Edit tracking data

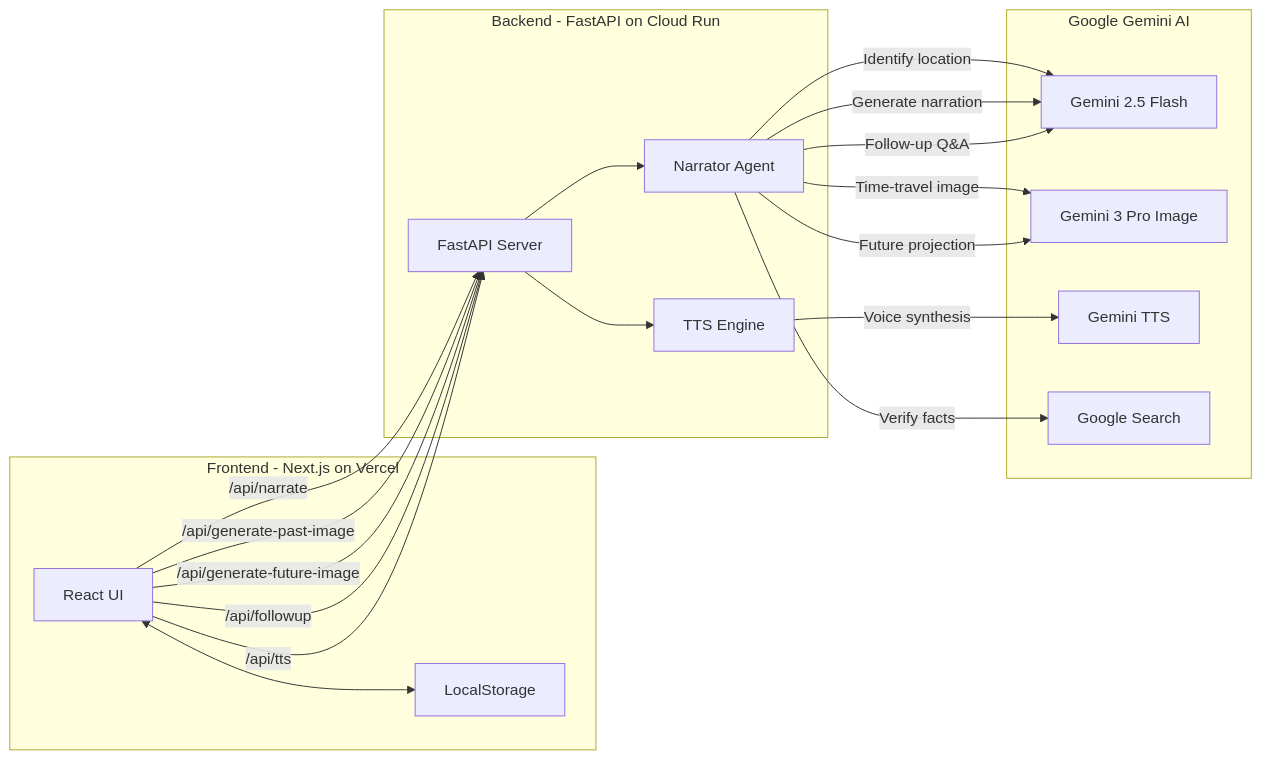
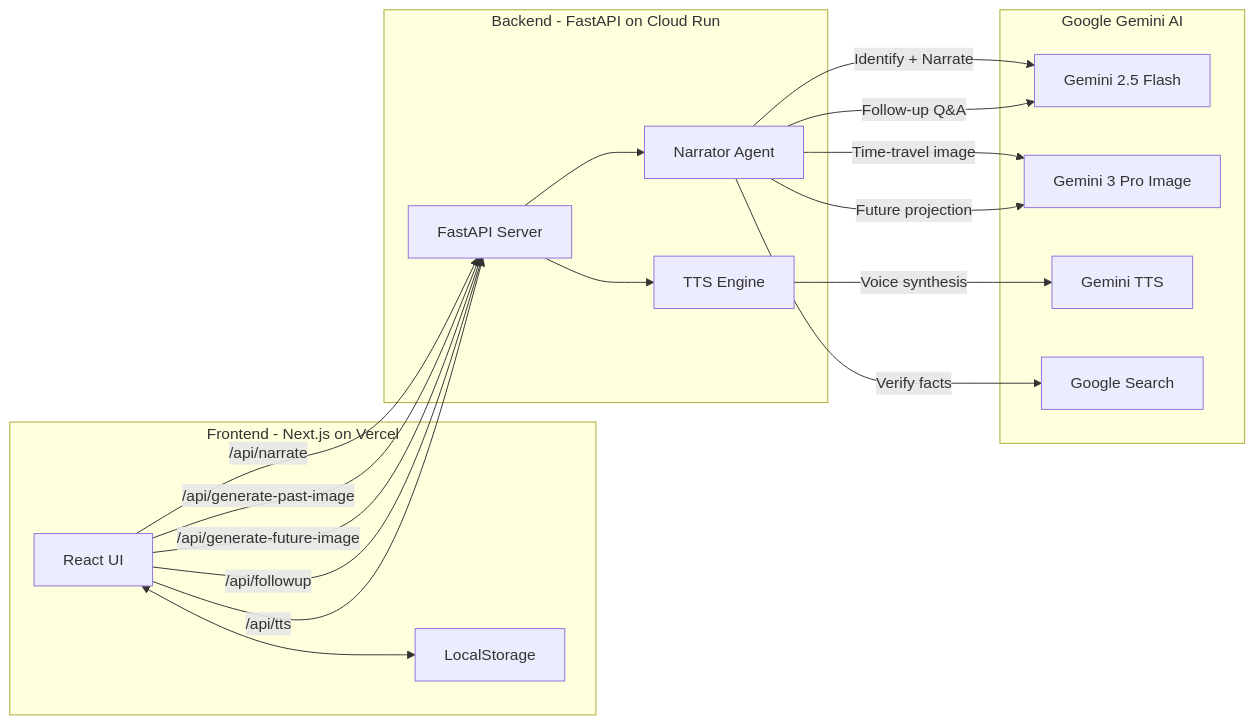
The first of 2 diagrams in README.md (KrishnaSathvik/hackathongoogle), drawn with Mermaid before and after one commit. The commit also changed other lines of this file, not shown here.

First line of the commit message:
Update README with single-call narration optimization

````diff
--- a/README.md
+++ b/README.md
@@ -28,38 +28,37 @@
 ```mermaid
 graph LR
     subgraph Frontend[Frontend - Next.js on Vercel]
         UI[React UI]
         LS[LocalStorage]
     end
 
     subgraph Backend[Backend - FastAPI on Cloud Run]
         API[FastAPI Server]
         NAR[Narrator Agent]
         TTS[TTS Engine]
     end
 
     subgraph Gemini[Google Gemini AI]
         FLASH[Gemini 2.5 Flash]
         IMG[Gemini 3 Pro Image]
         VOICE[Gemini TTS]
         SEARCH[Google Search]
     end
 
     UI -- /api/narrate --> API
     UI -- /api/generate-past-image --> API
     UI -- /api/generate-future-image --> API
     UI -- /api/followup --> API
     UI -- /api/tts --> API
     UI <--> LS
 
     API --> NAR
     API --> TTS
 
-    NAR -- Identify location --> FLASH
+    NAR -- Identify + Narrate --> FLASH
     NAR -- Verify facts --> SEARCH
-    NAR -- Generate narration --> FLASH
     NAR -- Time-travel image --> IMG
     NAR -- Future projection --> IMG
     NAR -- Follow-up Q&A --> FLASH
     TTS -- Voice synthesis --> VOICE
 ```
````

#### [Instructions for the task]
A faithful copy of the records above is needed, with the pictures left out.

#### [Response area]
The first of 2 diagrams in README.md (KrishnaSathvik/hackathongoogle), drawn with Mermaid before and after one commit. The commit also changed other lines of this file, not shown here.

First line of the commit message:
Update README with single-call narration optimization

````diff
--- a/README.md
+++ b/README.md
@@ -28,38 +28,37 @@
 ```mermaid
 graph LR
     subgraph Frontend[Frontend - Next.js on Vercel]
         UI[React UI]
         LS[LocalStorage]
     end
 
     subgraph Backend[Backend - FastAPI on Cloud Run]
         API[FastAPI Server]
         NAR[Narrator Agent]
         TTS[TTS Engine]
     end
 
     subgraph Gemini[Google Gemini AI]
         FLASH[Gemini 2.5 Flash]
         IMG[Gemini 3 Pro Image]
         VOICE[Gemini TTS]
         SEARCH[Google Search]
     end
 
     UI -- /api/narrate --> API
     UI -- /api/generate-past-image --> API
     UI -- /api/generate-future-image --> API
     UI -- /api/followup --> API
     UI -- /api/tts --> API
     UI <--> LS
 
     API --> NAR
     API --> TTS
 
-    NAR -- Identify location --> FLASH
+    NAR -- Identify + Narrate --> FLASH
     NAR -- Verify facts --> SEARCH
-    NAR -- Generate narration --> FLASH
     NAR -- Time-travel image --> IMG
     NAR -- Future projection --> IMG
     NAR -- Follow-up Q&A --> FLASH
     TTS -- Voice synthesis --> VOICE
 ```
````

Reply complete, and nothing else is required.